Losing a development officer can have serious implications on a nonprofit's mission. And finding the right replacement is a process that is rarely done well. There are many opinions on what the ideal characteristics are for a good development officer. Unfortunately, most of them miss the mark and bring little value to the search and hiring process. Here is another take on how to find and keep a Development Rockstar and help bring an end to the revolving door of the development office.
There are some in our industry who believe they are protecting the development profession by denying the truth of the following statistic: the average tenure in the development field is only 18-24 months. When you consider what is entrusted to development professionals and the hassle involved with rehiring, it is a wonder we don't give that alarming statistic more time and attention. The reasons for high turnover are numerous and warrant another article of its own. The simple answer is that most nonprofits spend too much time and effort looking for someone who looks qualified on paper, but not enough time finding people with the right innate skills.

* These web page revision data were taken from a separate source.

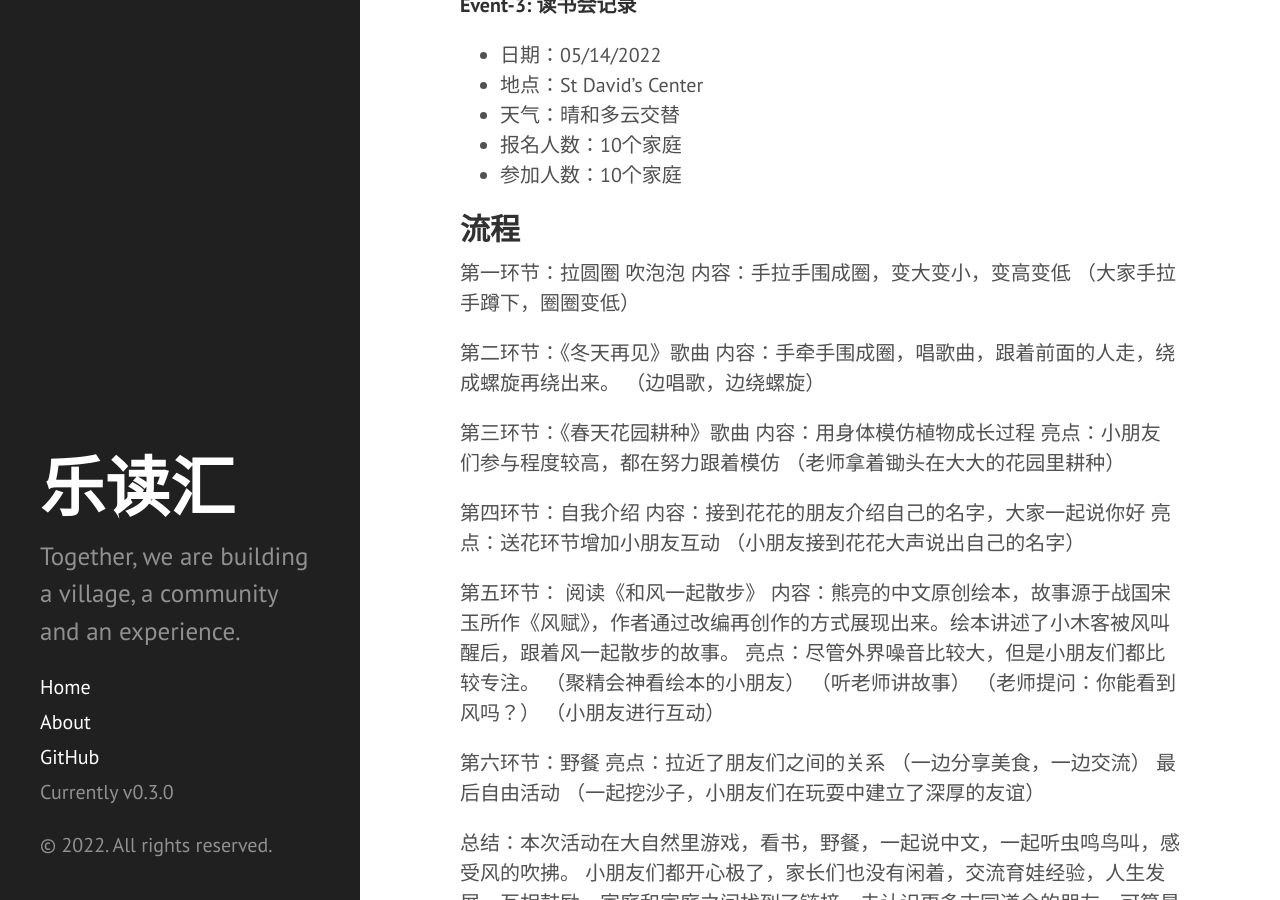
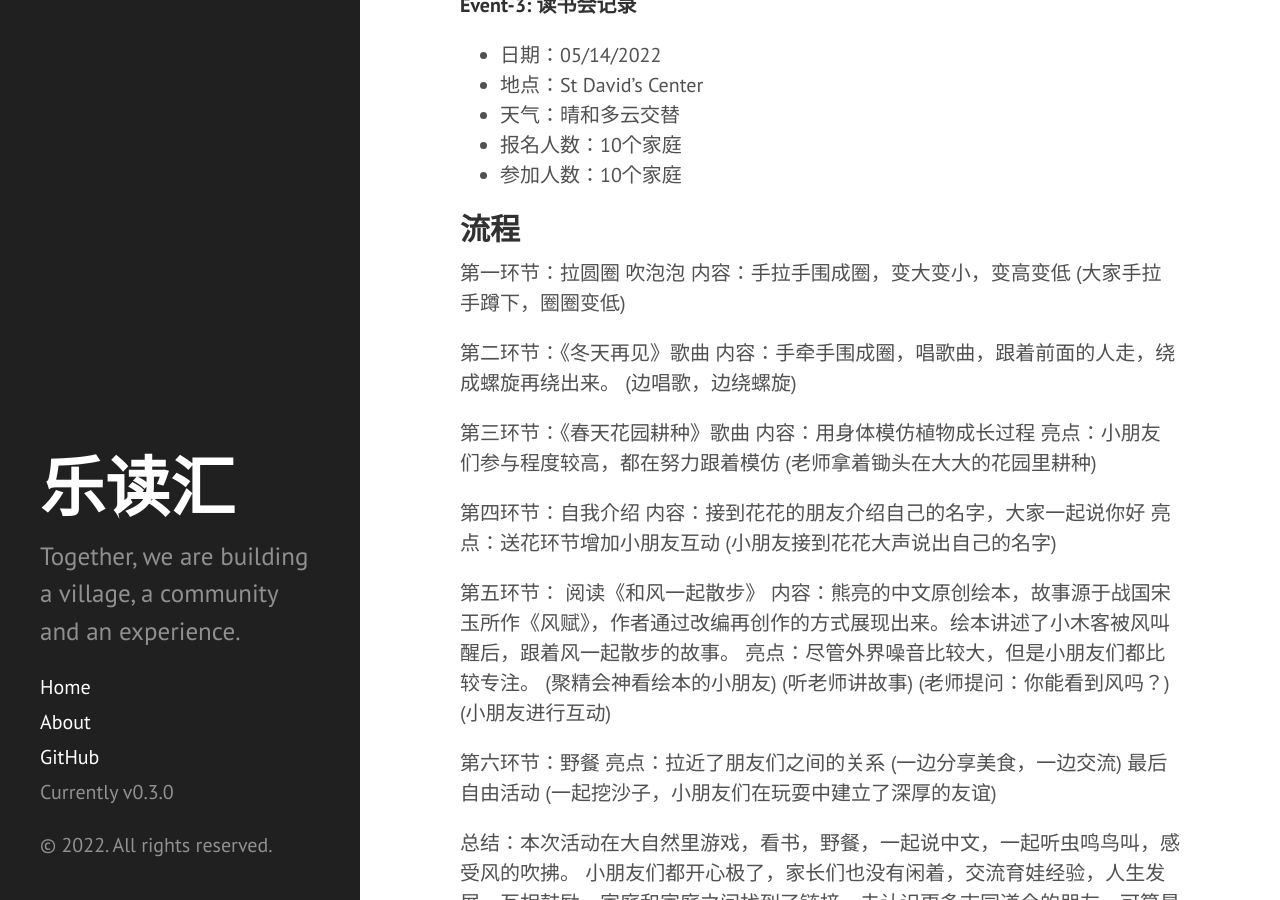
Before and after one commit to leducon/leducon.github.io, a Jekyll site: the page built from _posts/2022-05-16-event3-outdoor-read.md, in a window 1280 px wide and 900 px high, scrolled down 240 px. Built offline with Jekyll 4.4.1, drawn with Linux system fonts in a browser that asks for light colours; Markdown is read by kramdown in place of the engine named in the settings.

Commit message:
fix: bracket

```diff
--- a/_posts/2022-05-16-event3-outdoor-read.md
+++ b/_posts/2022-05-16-event3-outdoor-read.md
@@ -18,35 +18,35 @@ categories: [events, outdoor, picnic, freeplay]
 
 第一环节：拉圆圈 吹泡泡
 内容：手拉手围成圈，变大变小，变高变低
-（大家手拉手蹲下，圈圈变低）
+(大家手拉手蹲下，圈圈变低)
 
 第二环节：《冬天再见》歌曲
 内容：手牵手围成圈，唱歌曲，跟着前面的人走，绕成螺旋再绕出来。
-（边唱歌，边绕螺旋）
+(边唱歌，边绕螺旋)
 
 第三环节：《春天花园耕种》歌曲
 内容：用身体模仿植物成长过程
 亮点：小朋友们参与程度较高，都在努力跟着模仿
-（老师拿着锄头在大大的花园里耕种）
+(老师拿着锄头在大大的花园里耕种)
 
 第四环节：自我介绍
 内容：接到花花的朋友介绍自己的名字，大家一起说你好
 亮点：送花环节增加小朋友互动
-（小朋友接到花花大声说出自己的名字）
+(小朋友接到花花大声说出自己的名字)
 
 第五环节： 阅读《和风一起散步》
 内容：熊亮的中文原创绘本，故事源于战国宋玉所作《风赋》，作者通过改编再创作的方式展现出来。绘本讲述了小木客被风叫醒后，跟着风一起散步的故事。
 亮点：尽管外界噪音比较大，但是小朋友们都比较专注。
-（聚精会神看绘本的小朋友）
-（听老师讲故事）
-（老师提问：你能看到风吗？）
-（小朋友进行互动）
+(聚精会神看绘本的小朋友)
+(听老师讲故事)
+(老师提问：你能看到风吗？)
+(小朋友进行互动)
 
 第六环节：野餐
 亮点：拉近了朋友们之间的关系
-（一边分享美食，一边交流）
+(一边分享美食，一边交流)
 最后自由活动
-（一起挖沙子，小朋友们在玩耍中建立了深厚的友谊）
+(一起挖沙子，小朋友们在玩耍中建立了深厚的友谊)
 
 总结：本次活动在大自然里游戏，看书，野餐，一起说中文，一起听虫鸣鸟叫，感受风的吹拂。
 小朋友们都开心极了，家长们也没有闲着，交流育娃经验，人生发展，互相鼓励，家庭和家庭之间找到了链接，去认识更多志同道合的朋友，可算是以娃会友。
```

The idea that a development officer should have all of the "technical know-how" before being hired is a flawed perspective. Unless you are in the market for a special events coordinator, the traits you are looking for in a "Rockstar Development Officer" are not learned or academic. Rather, they are God-given.
The development profession is not brain surgery. And while it sounds cliché to say it, development really is about relationships. So consider the following characteristics as you seek to expand or replace members of your development team:
A kind face – I am not talking about beauty here, but rather a quality that we all recognize when we see it. When someone appears to be kind, we are far more open to engaging him or her in conversation, or taking the next step in starting a relationship. This is the first impression, and it really does make a difference in how effectively someone is able to gain access to your donors.
A pleasant demeanor – In other words, someone who actually is Is he or she easy to engage in a conversation? If someone is awkward or clumsy with casual conversation with you, then it is likely a donor will have the same experience. Conversation is foundational to building a relationship.
Assertiveness – Not aggressiveness, but a pleasant assertiveness. This is critical because your Development Officer must be capable of guiding and influencing the relationships he/she builds. To be clear, I am not referring to a comfort with asking for large amounts of money from a donor. In fact, if someone didn't express some anxiety with "asking," then that might count against him or her. It is normal to feel anxiety with challenging donors to move out of their comfort zones. The art of asking is something that can and should be taught within the culture of your mission.
Sold on your mission – One of the most common reasons for high turnover in the development world is a lack of loyalty to a mission. You must find someone who will represent your mission with passion and conviction. For a private school, I would strongly consider an alumnus or parent of an alumnus for this reason. If you are a social service mission, then consider reviewing your donor base or volunteer force for serious candidates. While your intent should always be to offer a competitive salary, you want to hire someone who is not only looking for money, but also has a true desire to further your mission.
Communication skills – The one academic characteristic that I believe is vital. Any serious candidate must have excellent written and verbal communication skills. I would even suggest building a writing test into the interview process to ensure your prospective hire can write a good letter.
So there you have it: my recipe for success. Find the person with the qualities you can't teach. All the other skills can and should be taught in the context of your tradition and culture.
There are many quality sources for the academic aspects of the job, including books, workshops, conferences, and development consultants who serve as mentors. Some nonprofits actually utilize a development consultant to conduct the search, help with the hire, and then train the new Development Officer. If this is your path, make sure the consultant accurately represents your culture and values to avoid short tenure.
With some simple adjustments to your ideal profile, you, too, can avoid the pain and hassle associated with hiring a new Development Officer every 18 months – because Development Rockstars are not hired; they are grown with education and care.